«What is happening? Here, above us, there is a man twenty meters above the earth, imprisoned in a wooden box, and pitting his strength against an invisible danger, which he has taken on his own free will. But we are standing below, thrust right back out of the way, without existence, and looking at this man.» Franz Kafka, The Aeroplanes at Brescia, 1947
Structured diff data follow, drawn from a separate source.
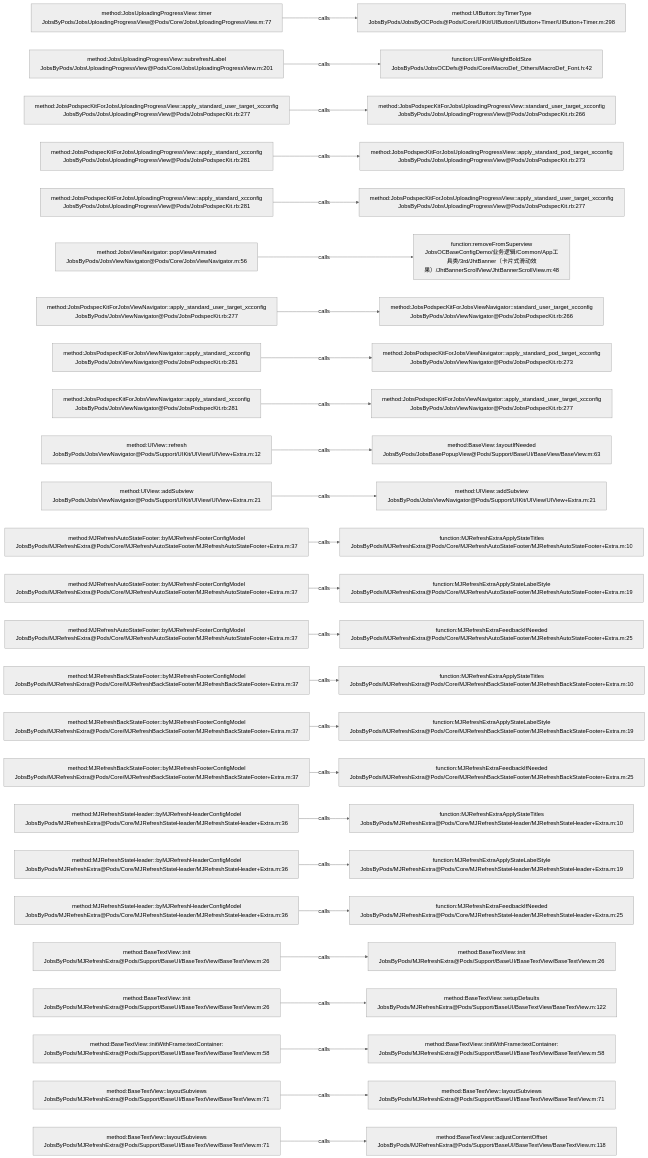
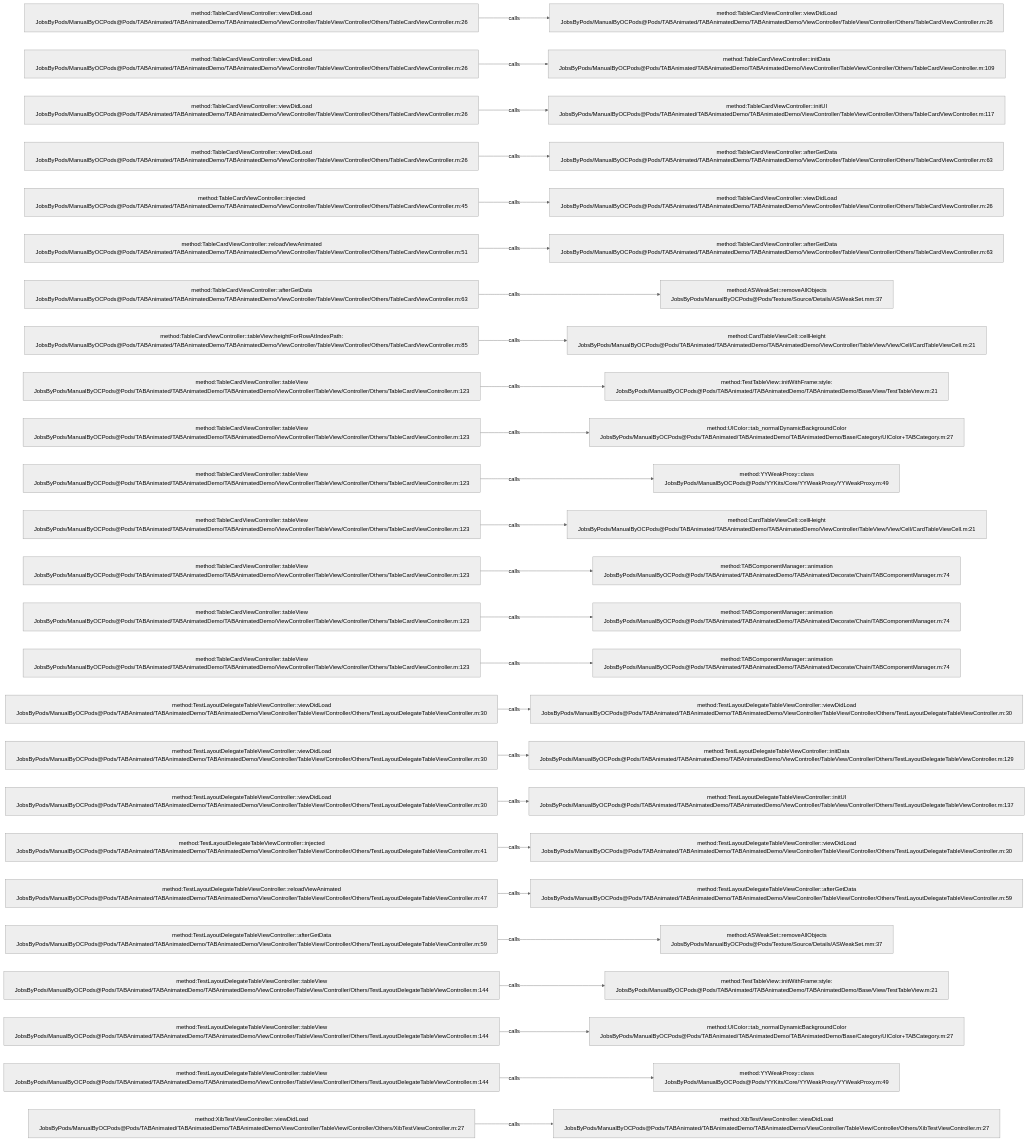
Before and after one commit to JobsKits/JobsOCBaseConfigDemo: the diagram in .codegraph/codegraph.md/graphs/calls-165.md, drawn with Mermaid (neutral theme). The commit also changed 573 other files, not shown here.

````diff
--- a/.codegraph/codegraph.md/graphs/calls-165.md
+++ b/.codegraph/codegraph.md/graphs/calls-165.md
@@ -13,78 +13,78 @@
 ```mermaid
 flowchart LR
-  S1["method:JobsUploadingProgressView::timer<br/>JobsByPods/JobsUploadingProgressView@Pods/Core/JobsUploadingProgressView.m:77"]
-  T1["method:UIButton::byTimerType<br/>JobsByPods/JobsByOCPods@Pods/Core/UIKit/UIButton/UIButton+Timer/UIButton+Timer.m:298"]
+  S1["method:TableCardViewController::viewDidLoad<br/>JobsByPods/ManualByOCPods@Pods/TABAnimated/TABAnimatedDemo/TABAnimatedDemo/ViewController/TableView/Controller/Others/TableCardViewController.m:26"]
+  T1["method:TableCardViewController::viewDidLoad<br/>JobsByPods/ManualByOCPods@Pods/TABAnimated/TABAnimatedDemo/TABAnimatedDemo/ViewController/TableView/Controller/Others/TableCardViewController.m:26"]
   S1 -->|calls| T1
-  S2["method:JobsUploadingProgressView::subrefreshLabel<br/>JobsByPods/JobsUploadingProgressView@Pods/Core/JobsUploadingProgressView.m:201"]
-  T2["function:UIFontWeightBoldSize<br/>JobsByPods/JobsOCDefs@Pods/Core/MacroDef_Others/MacroDef_Font.h:42"]
+  S2["method:TableCardViewController::viewDidLoad<br/>JobsByPods/ManualByOCPods@Pods/TABAnimated/TABAnimatedDemo/TABAnimatedDemo/ViewController/TableView/Controller/Others/TableCardViewController.m:26"]
+  T2["method:TableCardViewController::initData<br/>JobsByPods/ManualByOCPods@Pods/TABAnimated/TABAnimatedDemo/TABAnimatedDemo/ViewController/TableView/Controller/Others/TableCardViewController.m:109"]
   S2 -->|calls| T2
-  S3["method:JobsPodspecKitForJobsUploadingProgressView::apply_standard_user_target_xcconfig<br/>JobsByPods/JobsUploadingProgressView@Pods/JobsPodspecKit.rb:277"]
-  T3["method:JobsPodspecKitForJobsUploadingProgressView::standard_user_target_xcconfig<br/>JobsByPods/JobsUploadingProgressView@Pods/JobsPodspecKit.rb:266"]
+  S3["method:TableCardViewController::viewDidLoad<br/>JobsByPods/ManualByOCPods@Pods/TABAnimated/TABAnimatedDemo/TABAnimatedDemo/ViewController/TableView/Controller/Others/TableCardViewController.m:26"]
+  T3["method:TableCardViewController::initUI<br/>JobsByPods/ManualByOCPods@Pods/TABAnimated/TABAnimatedDemo/TABAnimatedDemo/ViewController/TableView/Controller/Others/TableCardViewController.m:117"]
   S3 -->|calls| T3
-  S4["method:JobsPodspecKitForJobsUploadingProgressView::apply_standard_xcconfig<br/>JobsByPods/JobsUploadingProgressView@Pods/JobsPodspecKit.rb:281"]
-  T4["method:JobsPodspecKitForJobsUploadingProgressView::apply_standard_pod_target_xcconfig<br/>JobsByPods/JobsUploadingProgressView@Pods/JobsPodspecKit.rb:273"]
+  S4["method:TableCardViewController::viewDidLoad<br/>JobsByPods/ManualByOCPods@Pods/TABAnimated/TABAnimatedDemo/TABAnimatedDemo/ViewController/TableView/Controller/Others/TableCardViewController.m:26"]
+  T4["method:TableCardViewController::afterGetData<br/>JobsByPods/ManualByOCPods@Pods/TABAnimated/TABAnimatedDemo/TABAnimatedDemo/ViewController/TableView/Controller/Others/TableCardViewController.m:63"]
   S4 -->|calls| T4
-  S5["method:JobsPodspecKitForJobsUploadingProgressView::apply_standard_xcconfig<br/>JobsByPods/JobsUploadingProgressView@Pods/JobsPodspecKit.rb:281"]
-  T5["method:JobsPodspecKitForJobsUploadingProgressView::apply_standard_user_target_xcconfig<br/>JobsByPods/JobsUploadingProgressView@Pods/JobsPodspecKit.rb:277"]
+  S5["method:TableCardViewController::injected<br/>JobsByPods/ManualByOCPods@Pods/TABAnimated/TABAnimatedDemo/TABAnimatedDemo/ViewController/TableView/Controller/Others/TableCardViewController.m:45"]
+  T5["method:TableCardViewController::viewDidLoad<br/>JobsByPods/ManualByOCPods@Pods/TABAnimated/TABAnimatedDemo/TABAnimatedDemo/ViewController/TableView/Controller/Others/TableCardViewController.m:26"]
   S5 -->|calls| T5
-  S6["method:JobsViewNavigator::popViewAnimated<br/>JobsByPods/JobsViewNavigator@Pods/Core/JobsViewNavigator.m:56"]
-  T6["function:removeFromSuperview<br/>JobsOCBaseConfigDemo/业务逻辑/Common/App工具类/3rd/JhtBanner（卡片式滑动效果）/JhtBannerScrollView/JhtBannerScrollView.m:48"]
+  S6["method:TableCardViewController::reloadViewAnimated<br/>JobsByPods/ManualByOCPods@Pods/TABAnimated/TABAnimatedDemo/TABAnimatedDemo/ViewController/TableView/Controller/Others/TableCardViewController.m:51"]
+  T6["method:TableCardViewController::afterGetData<br/>JobsByPods/ManualByOCPods@Pods/TABAnimated/TABAnimatedDemo/TABAnimatedDemo/ViewController/TableView/Controller/Others/TableCardViewController.m:63"]
   S6 -->|calls| T6
-  S7["method:JobsPodspecKitForJobsViewNavigator::apply_standard_user_target_xcconfig<br/>JobsByPods/JobsViewNavigator@Pods/JobsPodspecKit.rb:277"]
-  T7["method:JobsPodspecKitForJobsViewNavigator::standard_user_target_xcconfig<br/>JobsByPods/JobsViewNavigator@Pods/JobsPodspecKit.rb:266"]
+  S7["method:TableCardViewController::afterGetData<br/>JobsByPods/ManualByOCPods@Pods/TABAnimated/TABAnimatedDemo/TABAnimatedDemo/ViewController/TableView/Controller/Others/TableCardViewController.m:63"]
+  T7["method:ASWeakSet::removeAllObjects<br/>JobsByPods/ManualByOCPods@Pods/Texture/Source/Details/ASWeakSet.mm:37"]
   S7 -->|calls| T7
-  S8["method:JobsPodspecKitForJobsViewNavigator::apply_standard_xcconfig<br/>JobsByPods/JobsViewNavigator@Pods/JobsPodspecKit.rb:281"]
-  T8["method:JobsPodspecKitForJobsViewNavigator::apply_standard_pod_target_xcconfig<br/>JobsByPods/JobsViewNavigator@Pods/JobsPodspecKit.rb:273"]
+  S8["method:TableCardViewController::tableView:heightForRowAtIndexPath:<br/>JobsByPods/ManualByOCPods@Pods/TABAnimated/TABAnimatedDemo/TABAnimatedDemo/ViewController/TableView/Controller/Others/TableCardViewController.m:85"]
+  T8["method:CardTableViewCell::cellHeight<br/>JobsByPods/ManualByOCPods@Pods/TABAnimated/TABAnimatedDemo/TABAnimatedDemo/ViewController/TableView/View/Cell/CardTableViewCell.m:21"]
   S8 -->|calls| T8
-  S9["method:JobsPodspecKitForJobsViewNavigator::apply_standard_xcconfig<br/>JobsByPods/JobsViewNavigator@Pods/JobsPodspecKit.rb:281"]
-  T9["method:JobsPodspecKitForJobsViewNavigator::apply_standard_user_target_xcconfig<br/>JobsByPods/JobsViewNavigator@Pods/JobsPodspecKit.rb:277"]
+  S9["method:TableCardViewController::tableView<br/>JobsByPods/ManualByOCPods@Pods/TABAnimated/TABAnimatedDemo/TABAnimatedDemo/ViewController/TableView/Controller/Others/TableCardViewController.m:123"]
+  T9["method:TestTableView::initWithFrame:style:<br/>JobsByPods/ManualByOCPods@Pods/TABAnimated/TABAnimatedDemo/TABAnimatedDemo/Base/View/TestTableView.m:21"]
   S9 -->|calls| T9
-  S10["method:UIView::refresh<br/>JobsByPods/JobsViewNavigator@Pods/Support/UIKit/UIView/UIView+Extra.m:12"]
-  T10["method:BaseView::layoutIfNeeded<br/>JobsByPods/JobsBasePopupView@Pods/Support/BaseUI/BaseView/BaseView.m:63"]
+  S10["method:TableCardViewController::tableView<br/>JobsByPods/ManualByOCPods@Pods/TABAnimated/TABAnimatedDemo/TABAnimatedDemo/ViewController/TableView/Controller/Others/TableCardViewController.m:123"]
+  T10["method:UIColor::tab_normalDynamicBackgroundColor<br/>JobsByPods/ManualByOCPods@Pods/TABAnimated/TABAnimatedDemo/TABAnimatedDemo/Base/Category/UIColor+TABCategory.m:27"]
   S10 -->|calls| T10
-  S11["method:UIView::addSubview<br/>JobsByPods/JobsViewNavigator@Pods/Support/UIKit/UIView/UIView+Extra.m:21"]
-  T11["method:UIView::addSubview<br/>JobsByPods/JobsViewNavigator@Pods/Support/UIKit/UIView/UIView+Extra.m:21"]
+  S11["method:TableCardViewController::tableView<br/>JobsByPods/ManualByOCPods@Pods/TABAnimated/TABAnimatedDemo/TABAnimatedDemo/ViewController/TableView/Controller/Others/TableCardViewController.m:123"]
+  T11["method:YYWeakProxy::class<br/>JobsByPods/ManualByOCPods@Pods/YYKits/Core/YYWeakProxy/YYWeakProxy.m:49"]
   S11 -->|calls| T11
-  S12["method:MJRefreshAutoStateFooter::byMJRefreshFooterConfigModel<br/>JobsByPods/MJRefreshExtra@Pods/Core/MJRefreshAutoStateFooter/MJRefreshAutoStateFooter+Extra.m:37"]
-  T12["function:MJRefreshExtraApplyStateTitles<br/>JobsByPods/MJRefreshExtra@Pods/Core/MJRefreshAutoStateFooter/MJRefreshAutoStateFooter+Extra.m:10"]
+  S12["method:TableCardViewController::tableView<br/>JobsByPods/ManualByOCPods@Pods/TABAnimated/TABAnimatedDemo/TABAnimatedDemo/ViewController/TableView/Controller/Others/TableCardViewController.m:123"]
+  T12["method:CardTableViewCell::cellHeight<br/>JobsByPods/ManualByOCPods@Pods/TABAnimated/TABAnimatedDemo/TABAnimatedDemo/ViewController/TableView/View/Cell/CardTableViewCell.m:21"]
   S12 -->|calls| T12
-  S13["method:MJRefreshAutoStateFooter::byMJRefreshFooterConfigModel<br/>JobsByPods/MJRefreshExtra@Pods/Core/MJRefreshAutoStateFooter/MJRefreshAutoStateFooter+Extra.m:37"]
-  T13["function:MJRefreshExtraApplyStateLabelStyle<br/>JobsByPods/MJRefreshExtra@Pods/Core/MJRefreshAutoStateFooter/MJRefreshAutoStateFooter+Extra.m:19"]
+  S13["method:TableCardViewController::tableView<br/>JobsByPods/ManualByOCPods@Pods/TABAnimated/TABAnimatedDemo/TABAnimatedDemo/ViewController/TableView/Controller/Others/TableCardViewController.m:123"]
+  T13["method:TABComponentManager::animation<br/>JobsByPods/ManualByOCPods@Pods/TABAnimated/TABAnimatedDemo/TABAnimated/Decorate/Chain/TABComponentManager.m:74"]
   S13 -->|calls| T13
-  S14["method:MJRefreshAutoStateFooter::byMJRefreshFooterConfigModel<br/>JobsByPods/MJRefreshExtra@Pods/Core/MJRefreshAutoStateFooter/MJRefreshAutoStateFooter+Extra.m:37"]
-  T14["function:MJRefreshExtraFeedbackIfNeeded<br/>JobsByPods/MJRefreshExtra@Pods/Core/MJRefreshAutoStateFooter/MJRefreshAutoStateFooter+Extra.m:25"]
+  S14["method:TableCardViewController::tableView<br/>JobsByPods/ManualByOCPods@Pods/TABAnimated/TABAnimatedDemo/TABAnimatedDemo/ViewController/TableView/Controller/Others/TableCardViewController.m:123"]
+  T14["method:TABComponentManager::animation<br/>JobsByPods/ManualByOCPods@Pods/TABAnimated/TABAnimatedDemo/TABAnimated/Decorate/Chain/TABComponentManager.m:74"]
   S14 -->|calls| T14
-  S15["method:MJRefreshBackStateFooter::byMJRefreshFooterConfigModel<br/>JobsByPods/MJRefreshExtra@Pods/Core/MJRefreshBackStateFooter/MJRefreshBackStateFooter+Extra.m:37"]
-  T15["function:MJRefreshExtraApplyStateTitles<br/>JobsByPods/MJRefreshExtra@Pods/Core/MJRefreshBackStateFooter/MJRefreshBackStateFooter+Extra.m:10"]
+  S15["method:TableCardViewController::tableView<br/>JobsByPods/ManualByOCPods@Pods/TABAnimated/TABAnimatedDemo/TABAnimatedDemo/ViewController/TableView/Controller/Others/TableCardViewController.m:123"]
+  T15["method:TABComponentManager::animation<br/>JobsByPods/ManualByOCPods@Pods/TABAnimated/TABAnimatedDemo/TABAnimated/Decorate/Chain/TABComponentManager.m:74"]
   S15 -->|calls| T15
-  S16["method:MJRefreshBackStateFooter::byMJRefreshFooterConfigModel<br/>JobsByPods/MJRefreshExtra@Pods/Core/MJRefreshBackStateFooter/MJRefreshBackStateFooter+Extra.m:37"]
-  T16["function:MJRefreshExtraApplyStateLabelStyle<br/>JobsByPods/MJRefreshExtra@Pods/Core/MJRefreshBackStateFooter/MJRefreshBackStateFooter+Extra.m:19"]
+  S16["method:TestLayoutDelegateTableViewController::viewDidLoad<br/>JobsByPods/ManualByOCPods@Pods/TABAnimated/TABAnimatedDemo/TABAnimatedDemo/ViewController/TableView/Controller/Others/TestLayoutDelegateTableViewController.m:30"]
+  T16["method:TestLayoutDelegateTableViewController::viewDidLoad<br/>JobsByPods/ManualByOCPods@Pods/TABAnimated/TABAnimatedDemo/TABAnimatedDemo/ViewController/TableView/Controller/Others/TestLayoutDelegateTableViewController.m:30"]
   S16 -->|calls| T16
-  S17["method:MJRefreshBackStateFooter::byMJRefreshFooterConfigModel<br/>JobsByPods/MJRefreshExtra@Pods/Core/MJRefreshBackStateFooter/MJRefreshBackStateFooter+Extra.m:37"]
-  T17["function:MJRefreshExtraFeedbackIfNeeded<br/>JobsByPods/MJRefreshExtra@Pods/Core/MJRefreshBackStateFooter/MJRefreshBackStateFooter+Extra.m:25"]
+  S17["method:TestLayoutDelegateTableViewController::viewDidLoad<br/>JobsByPods/ManualByOCPods@Pods/TABAnimated/TABAnimatedDemo/TABAnimatedDemo/ViewController/TableView/Controller/Others/TestLayoutDelegateTableViewController.m:30"]
+  T17["method:TestLayoutDelegateTableViewController::initData<br/>JobsByPods/ManualByOCPods@Pods/TABAnimated/TABAnimatedDemo/TABAnimatedDemo/ViewController/TableView/Controller/Others/TestLayoutDelegateTableViewController.m:129"]
   S17 -->|calls| T17
-  S18["method:MJRefreshStateHeader::byMJRefreshHeaderConfigModel<br/>JobsByPods/MJRefreshExtra@Pods/Core/MJRefreshStateHeader/MJRefreshStateHeader+Extra.m:36"]
-  T18["function:MJRefreshExtraApplyStateTitles<br/>JobsByPods/MJRefreshExtra@Pods/Core/MJRefreshStateHeader/MJRefreshStateHeader+Extra.m:10"]
+  S18["method:TestLayoutDelegateTableViewController::viewDidLoad<br/>JobsByPods/ManualByOCPods@Pods/TABAnimated/TABAnimatedDemo/TABAnimatedDemo/ViewController/TableView/Controller/Others/TestLayoutDelegateTableViewController.m:30"]
+  T18["method:TestLayoutDelegateTableViewController::initUI<br/>JobsByPods/ManualByOCPods@Pods/TABAnimated/TABAnimatedDemo/TABAnimatedDemo/ViewController/TableView/Controller/Others/TestLayoutDelegateTableViewController.m:137"]
   S18 -->|calls| T18
-  S19["method:MJRefreshStateHeader::byMJRefreshHeaderConfigModel<br/>JobsByPods/MJRefreshExtra@Pods/Core/MJRefreshStateHeader/MJRefreshStateHeader+Extra.m:36"]
-  T19["function:MJRefreshExtraApplyStateLabelStyle<br/>JobsByPods/MJRefreshExtra@Pods/Core/MJRefreshStateHeader/MJRefreshStateHeader+Extra.m:19"]
+  S19["method:TestLayoutDelegateTableViewController::injected<br/>JobsByPods/ManualByOCPods@Pods/TABAnimated/TABAnimatedDemo/TABAnimatedDemo/ViewController/TableView/Controller/Others/TestLayoutDelegateTableViewController.m:41"]
+  T19["method:TestLayoutDelegateTableViewController::viewDidLoad<br/>JobsByPods/ManualByOCPods@Pods/TABAnimated/TABAnimatedDemo/TABAnimatedDemo/ViewController/TableView/Controller/Others/TestLayoutDelegateTableViewController.m:30"]
   S19 -->|calls| T19
-  S20["method:MJRefreshStateHeader::byMJRefreshHeaderConfigModel<br/>JobsByPods/MJRefreshExtra@Pods/Core/MJRefreshStateHeader/MJRefreshStateHeader+Extra.m:36"]
-  T20["function:MJRefreshExtraFeedbackIfNeeded<br/>JobsByPods/MJRefreshExtra@Pods/Core/MJRefreshStateHeader/MJRefreshStateHeader+Extra.m:25"]
+  S20["method:TestLayoutDelegateTableViewController::reloadViewAnimated<br/>JobsByPods/ManualByOCPods@Pods/TABAnimated/TABAnimatedDemo/TABAnimatedDemo/ViewController/TableView/Controller/Others/TestLayoutDelegateTableViewController.m:47"]
+  T20["method:TestLayoutDelegateTableViewController::afterGetData<br/>JobsByPods/ManualByOCPods@Pods/TABAnimated/TABAnimatedDemo/TABAnimatedDemo/ViewController/TableView/Controller/Others/TestLayoutDelegateTableViewController.m:59"]
   S20 -->|calls| T20
-  S21["method:BaseTextView::init<br/>JobsByPods/MJRefreshExtra@Pods/Support/BaseUI/BaseTextView/BaseTextView.m:26"]
-  T21["method:BaseTextView::init<br/>JobsByPods/MJRefreshExtra@Pods/Support/BaseUI/BaseTextView/BaseTextView.m:26"]
+  S21["method:TestLayoutDelegateTableViewController::afterGetData<br/>JobsByPods/ManualByOCPods@Pods/TABAnimated/TABAnimatedDemo/TABAnimatedDemo/ViewController/TableView/Controller/Others/TestLayoutDelegateTableViewController.m:59"]
+  T21["method:ASWeakSet::removeAllObjects<br/>JobsByPods/ManualByOCPods@Pods/Texture/Source/Details/ASWeakSet.mm:37"]
   S21 -->|calls| T21
-  S22["method:BaseTextView::init<br/>JobsByPods/MJRefreshExtra@Pods/Support/BaseUI/BaseTextView/BaseTextView.m:26"]
-  T22["method:BaseTextView::setupDefaults<br/>JobsByPods/MJRefreshExtra@Pods/Support/BaseUI/BaseTextView/BaseTextView.m:122"]
+  S22["method:TestLayoutDelegateTableViewController::tableView<br/>JobsByPods/ManualByOCPods@Pods/TABAnimated/TABAnimatedDemo/TABAnimatedDemo/ViewController/TableView/Controller/Others/TestLayoutDelegateTableViewController.m:144"]
+  T22["method:TestTableView::initWithFrame:style:<br/>JobsByPods/ManualByOCPods@Pods/TABAnimated/TABAnimatedDemo/TABAnimatedDemo/Base/View/TestTableView.m:21"]
   S22 -->|calls| T22
-  S23["method:BaseTextView::initWithFrame:textContainer:<br/>JobsByPods/MJRefreshExtra@Pods/Support/BaseUI/BaseTextView/BaseTextView.m:58"]
-  T23["method:BaseTextView::initWithFrame:textContainer:<br/>JobsByPods/MJRefreshExtra@Pods/Support/BaseUI/BaseTextView/BaseTextView.m:58"]
+  S23["method:TestLayoutDelegateTableViewController::tableView<br/>JobsByPods/ManualByOCPods@Pods/TABAnimated/TABAnimatedDemo/TABAnimatedDemo/ViewController/TableView/Controller/Others/TestLayoutDelegateTableViewController.m:144"]
+  T23["method:UIColor::tab_normalDynamicBackgroundColor<br/>JobsByPods/ManualByOCPods@Pods/TABAnimated/TABAnimatedDemo/TABAnimatedDemo/Base/Category/UIColor+TABCategory.m:27"]
   S23 -->|calls| T23
-  S24["method:BaseTextView::layoutSubviews<br/>JobsByPods/MJRefreshExtra@Pods/Support/BaseUI/BaseTextView/BaseTextView.m:71"]
-  T24["method:BaseTextView::layoutSubviews<br/>JobsByPods/MJRefreshExtra@Pods/Support/BaseUI/BaseTextView/BaseTextView.m:71"]
+  S24["method:TestLayoutDelegateTableViewController::tableView<br/>JobsByPods/ManualByOCPods@Pods/TABAnimated/TABAnimatedDemo/TABAnimatedDemo/ViewController/TableView/Controller/Others/TestLayoutDelegateTableViewController.m:144"]
+  T24["method:YYWeakProxy::class<br/>JobsByPods/ManualByOCPods@Pods/YYKits/Core/YYWeakProxy/YYWeakProxy.m:49"]
   S24 -->|calls| T24
-  S25["method:BaseTextView::layoutSubviews<br/>JobsByPods/MJRefreshExtra@Pods/Support/BaseUI/BaseTextView/BaseTextView.m:71"]
-  T25["method:BaseTextView::adjustContentOffset<br/>JobsByPods/MJRefreshExtra@Pods/Support/BaseUI/BaseTextView/BaseTextView.m:118"]
+  S25["method:XibTestViewController::viewDidLoad<br/>JobsByPods/ManualByOCPods@Pods/TABAnimated/TABAnimatedDemo/TABAnimatedDemo/ViewController/TableView/Controller/Others/XibTestViewController.m:27"]
+  T25["method:XibTestViewController::viewDidLoad<br/>JobsByPods/ManualByOCPods@Pods/TABAnimated/TABAnimatedDemo/TABAnimatedDemo/ViewController/TableView/Controller/Others/XibTestViewController.m:27"]
   S25 -->|calls| T25
 ```
````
On March 12, 1908, took place the first public flight in the Western Hemisphere of a heavier-than-air machine. The craft took off from the frozen surface of Keuka Lake, USA, and remained aloft for 20 seconds, before it went down on one wing and crashed. From this decisive historical fact I drew up a fictional character, telling an abstract story, which combines strange experiments and discoveries. It is a utopian tale of seemingly unattainable dreams, which alludes to a place of hope and togetherness in a common effort to transcend natural frontiers, to the moon and back. Examining visual and written archives; building useless tools and an escape vehicle bound to crash, as a metaphor for happy failure; mixing replicas and artifacts with scientific records to confound their veracity whilst embodying the wildest of ideas, Do you really believe they put a man on the moon? questions the construction of knowledge and the interpretation of history seen through a specific prism. Borrowing devices that enhance our perception of the world it aims to open our eyes to the possibility of utopia and dreams.